Wednesday, February 26, 2014

Joan Mitchell, “La Grande Vallée XIV (For a Little While)”, 1983.

I've always loved this painting.  Here's a poem
from a while ago, published in qarrtsiluni.

After Joan Mitchell’s La Grande Vallee XIV

as if your blue black blur of brush
and paint can conjure swamp
or luminous maple bud,
tree frog croon
as if layers of saturation can restore
the vernal pool that was my all in all
as if your calligraphy of oil and wash
can contain jack-in-the-pulpit
early fern or tad pole swirl
as if the colors, oh your colors
Cezanne blue Van Gogh sun
flower yellow raging across three panels
as if for a while my rough
ecstasy hasn’t dulled to insight.

Saturday, February 22, 2014


I've been here this week. Writing. With friends. Not a fancy place
but by the ocean. Every day it is there. For a walk or a look.
And not always wild. Horseshoe crabs littering the beach and
someone said it was molting season. I was molting too.
Shedding old visions of the sheaf of poems I'm making into a book.
Reading them over and over. Seeing it was good.
Into the Forest of Revise to clear and clean.
And a plan for what must be upon return to the Land of Work Etc.
The artist Ann Hamilton said, "Particularity
becomes abstraction." That's where I'm heading.

Thursday, January 23, 2014

Ice lines

Some Feel Rain

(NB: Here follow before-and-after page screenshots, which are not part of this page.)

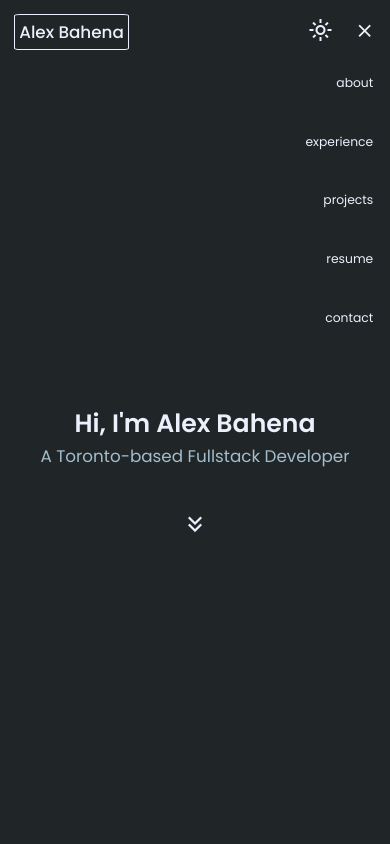
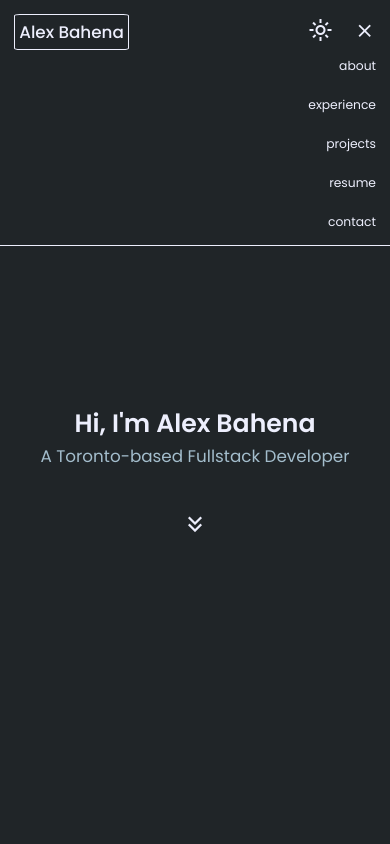
Before and after one commit to alex-bahena/portfolio-v2.0, a React (Vite) app: page / in a window 390 px wide. Both pictures are taken after a click on the element "drag_handle". Shown: the top 844 px of the page. Built offline with nearby package versions, Linux system fonts and the light colour scheme.

Commit message:
Navbar - Mobile view update.

```diff
--- a/src/components/navbar/Navbar.css
+++ b/src/components/navbar/Navbar.css
@@ -1,4 +1,4 @@
-nav {
+.navbar {
     display: grid;
     gap: 1.8rem;
     grid-template-columns: repeat(3, 1fr);
@@ -15,7 +15,8 @@ nav {
     overflow: hidden;
 }
 
-nav .logo h3 {
+
+.navbar .logo h3 {
     font-size: 1.2rem;
     border: 1px solid var(--color-dark);
     padding: .3rem;
@@ -23,38 +24,39 @@ nav .logo h3 {
     text-align: center;
 }
 
-nav > div a:hover {
+.navbar > div a:hover {
     cursor: pointer;
 }
 
-nav .hamburger-menu {
+.navbar .hamburger-menu {
     display: none;
 }
 
 
-nav .center-menu {
+.navbar .center-menu {
     display: grid;
     gap: 1rem;
     grid-template-columns: repeat(3, minmax(0, 1fr));
     text-align: center;
 }
 
-nav .right-menu {
+.navbar .right-menu {
     display: grid;
     gap: 1.8rem;
     grid-template-columns: repeat(3, minmax(0, 1fr));
+
 }
 
 
-nav .right-menu .nav-item-4 {
+.navbar .right-menu .nav-item-4 {
     text-align: end;
 }
 
-nav .right-menu .nav-item-5 {
+.navbar .right-menu .nav-item-5 {
     text-align: start;
 }
 
-nav .right-menu .nav-item-6 {
+.navbar .right-menu .nav-item-6 {
     display: grid;
     text-align: center;
     align-items: center;
@@ -62,14 +64,14 @@ nav .right-menu .nav-item-6 {
     gap: 0.5rem;
 }
 
-nav .right-menu .nav-item-6 .dark-mode-wrapper{
+.navbar .right-menu .nav-item-6 .dark-mode-wrapper{
     padding: 0rem .88rem;
     border-radius: 5px;
     white-space: nowrap;
 }
 
 
-nav .right-menu .nav-item-6 span:nth-child(1) {
+.navbar .right-menu .nav-item-6 span:nth-child(1) {
     font-size: 1.6rem;
     cursor: pointer;
     display: inline-block;
@@ -78,7 +80,7 @@ nav .right-menu .nav-item-6 span:nth-child(1) {
     color: var(--color-white);
 }
 
-nav .right-menu .nav-item-6 span:nth-child(2) {
+.navbar .right-menu .nav-item-6 span:nth-child(2) {
     font-size: .88rem;
     margin-left: .2rem;
     cursor: pointer;
@@ -86,8 +88,8 @@ nav .right-menu .nav-item-6 span:nth-child(2) {
     vertical-align: middle;
 }
 
-nav .nav-item-4 a,
-nav .nav-item-5 a {
+.navbar .nav-item-4 a,
+.navbar .nav-item-5 a {
     border: 1px solid var(--color-info-dark);
     border-radius: 5px;
     padding: .5rem 1rem;
@@ -95,37 +97,43 @@ nav .nav-item-5 a {
     vertical-align: middle;
 }
 
-nav .active {
+.navbar .active {
     color: var(--color-primary);
 }
 
 
 @media screen and (max-width: 768px) {
-    nav {
+    .navbar {
         gap: .5rem;
         grid-template-columns: repeat(2, minmax(0, 1fr));
         overflow: hidden;
         justify-items: stretch;
     }
 
-    nav .logo {
+    .nav-active{
+        border-bottom: 0.5px solid var(--color-dark);
+    }
+
+    .navbar .logo {
         justify-self: start;
         margin-left: 1rem;
+
     }
 
-    nav .mobile-right-menu {
+    .navbar .mobile-right-menu {
         display: grid;
         gap: 1.5rem;
         grid-template-columns: 1fr auto;
         align-items: baseline;
+
     }
 
 
-    nav .mobile-right-menu .dark-mode-wrapper {
+    .navbar .mobile-right-menu .dark-mode-wrapper {
         justify-self: right;
     }
 
-    nav .hamburger-menu {
+    .navbar .hamburger-menu {
         grid-column-start: 2;
         display: block;
         justify-content: end;
@@ -135,23 +143,26 @@ nav .active {
         margin-right: 1rem;
     }
 
-    nav .nav-web {
+    .navbar .nav-web {
         display: none;
     }
 
-    nav .nav-item-5 {
+    .navbar .nav-item-5 {
         margin-right: 0;
     }
 
-    nav .nav-mobile {
-        z-index: 3;
-        grid-column-start: 2;
-        padding: var(--padding-2);
-        justify-content: end;
-        text-align: end;
+    .navbar .nav-mobile {
+    display: grid;
+    gap: 1.5rem;
+    grid-column-start: 2;
+    justify-content: end;
+    text-align: end;
+    margin-right: 1rem;
     }
 
-    nav .active {
+
+
+    .navbar .active {
         margin-right: 1rem;
     }
 
--- a/src/components/navbar/Navbar.jsx
+++ b/src/components/navbar/Navbar.jsx
@@ -14,6 +14,7 @@ function Navbar() {
     };
 
     useEffect(() => {
+
         /* Render the last state of the dark mode theme stored in localStorage */
         const darkTheme = localStorage.getItem('DARK_MODE');
         document.body.classList.add(darkTheme);
@@ -21,7 +22,7 @@ function Navbar() {
             const clickedElement = event.target.closest('a');
             if (clickedElement) {
                 event.preventDefault();
-
+                setIsMenuOpen(isMenuOpen);
                 const activeElements = document.querySelectorAll('a.active');
                 activeElements.forEach(element => element.classList.remove('active'));
 
@@ -38,7 +39,7 @@ function Navbar() {
         return () => {
             document.removeEventListener('click', handleClick);
         };
-    }, []);
+    }, [isMenuOpen]);
 
     const handleAnchorClick = (event, sectionId) => {
         event.preventDefault();
@@ -56,7 +57,7 @@ function Navbar() {
 
 
     return (
-        <nav className='navbar'>
+        <nav className={!isMenuOpen ? "navbar nav-active" : 'navbar'}>
             <div className="logo">
                 <h3>Alex Bahena</h3>
             </div>
@@ -69,42 +70,35 @@ function Navbar() {
                         {isMenuOpen ? "drag_handle" : "close"}
                     </span>
                 </div>
-            <div className={isMenuOpen ? 'nav-item-1 nav-web' : 'nav-mobile'}>
+                <div className={isMenuOpen ? 'nav-web' : 'nav-mobile'}>
+                    <a onClick={(e) => handleAnchorClick(e, 'about')}>about</a>
+                    <a href="#experience" >experience</a>
+                    <a onClick={(e) => handleAnchorClick(e, 'projects')}>projects</a>
+                    <a href="#resume">resume</a>
+                    <a href="#contact" onClick={(e) => handleAnchorClick(e, 'contact')}>contact</a>
+                </div>
+
+            </>
+                : <>
+                    <div className='center-menu'>
+                        <div className='nav-item-1 nav-web' >
                             <a onClick={(e) => handleAnchorClick(e, 'about')}>about</a>
                         </div>
-            <div className={isMenuOpen ? 'nav-item-2 nav-web' : 'nav-mobile'}>
+                        <div className='nav-item-2 nav-web' >
                             <a href="#experience" >experience</a>
                         </div>
-            <div className={isMenuOpen ? 'nav-item-3 nav-web' : 'nav-mobile'}>
-                <a  onClick={(e) => handleAnchorClick(e, 'projects')}>projects</a>
-            </div>
-            <div className={isMenuOpen ? 'nav-item-4 nav-web' : 'nav-mobile'}>
-                <a  href="#resume">resume</a>
-            </div>
-            <div className={isMenuOpen ? 'nav-item-5 nav-web' : 'nav-mobile'}>
-                <a href="#contact" onClick={(e) => handleAnchorClick(e, 'contact')}>contact</a>
-            </div>
-            </>
-            :    <>
-        <div className='center-menu'>
-            <div className={isMenuOpen ? 'nav-item-1 nav-web' : 'nav-mobile'}>
-                <a onClick={(e) => handleAnchorClick(e, 'about')}>about</a>
-            </div>
-            <div className={isMenuOpen ? 'nav-item-2 nav-web' : 'nav-mobile'}>
-                <a href="#experience" >experience</a>
-            </div>
-            <div className={isMenuOpen ? 'nav-item-3 nav-web' : 'nav-mobile'}>
-                <a  onClick={(e) => handleAnchorClick(e, 'projects')}>projects</a>
+                        <div className='nav-item-3 nav-web' >
+                            <a onClick={(e) => handleAnchorClick(e, 'projects')}>projects</a>
                         </div>
                     </div>
                     <div className='right-menu'>
-            <div className={isMenuOpen ? 'nav-item-4 nav-web' : 'nav-mobile'}>
-                <a  href="#resume">resume</a>
+                        <div className='nav-item-4 nav-web' >
+                            <a href="#resume">resume</a>
                         </div>
-            <div className={isMenuOpen ? 'nav-item-5 nav-web' : 'nav-mobile'}>
+                        <div className='nav-item-5 nav-web' >
                             <a href="#contact" onClick={(e) => handleAnchorClick(e, 'contact')}>contact</a>
                         </div>
-            <div className={isMenuOpen ? 'nav-item-6 nav-web' : 'nav-mobile'}>
+                        <div className='nav-item-6 nav-web' >
                             <DarkMode></DarkMode>
                         </div>
                     </div>
```
Lines whose indentation alone changed are shown as unchanged.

Some feel rain. Some feel the beetle startle
in its ghost-part when the bark
slips. Some feel musk. Asleep against
each other in the whiskey dark, scarcely there.
When it falls apart, some feel the moondark air
drop its motes to the patch-thick slopes of
snow. Tiny blinkings of ice from the oak,
a boot-beat that comes and goes, the line of prayer
you can follow from the dusking wind to the snowy owl
it carries. Some feel sunlight
well up in blood-vessels below the skin
and wish there had been less to lose.
Knowing how it could have been, pale maples
drowsing like a second sleep above our temperaments.
Do I imagine there is any place so safe it can’t be
snapped? Some feel the rivers shift,
blue veins through soil, as if the smokestacks were a long
dream of exhalation. The lynx lets its paws
skim the ground in snow and showers.
The wildflowers scatter in warm tints until
the second they are plucked. You can wait
to scrape the ankle-burrs, you can wait until Mercury
the early star underdraws the night and its blackest
districts. And wonder. Why others feel
through coal-thick night that deeply colored garnet
star. Why sparring and pins are all you have.
Why the earth cannot make its way towards you.

Sunday, January 5, 2014

History lesson

The History of Mothers and Sons
By Lisa Furmanski 

All sons sleep next to mothers, then alone, then with others
Eventually, all our sons bare molars, incisors
Meanwhile, mothers are wingless things in a room of stairs
A gymnasium of bars and ropes, small arms hauling self over self

Mothers hum nonsense, driving here
and there (Here! There!) in hollow steeds, mothers reflecting
how faint reflections shiver over the road
All the deafening musts along the way

Mothers favor the moon—hook-hung and mirroring the sun—
there, in a berry bramble, calm as a stone

This is enough to wrench our hand out of his
and simply devour him, though he exceeds even the tallest grass

Every mother recalls a lullaby, and the elegy blowing through it

Thanks to Elizabeth Acquino, who posted it originally on her
blog, The Moon Worn As If a Shell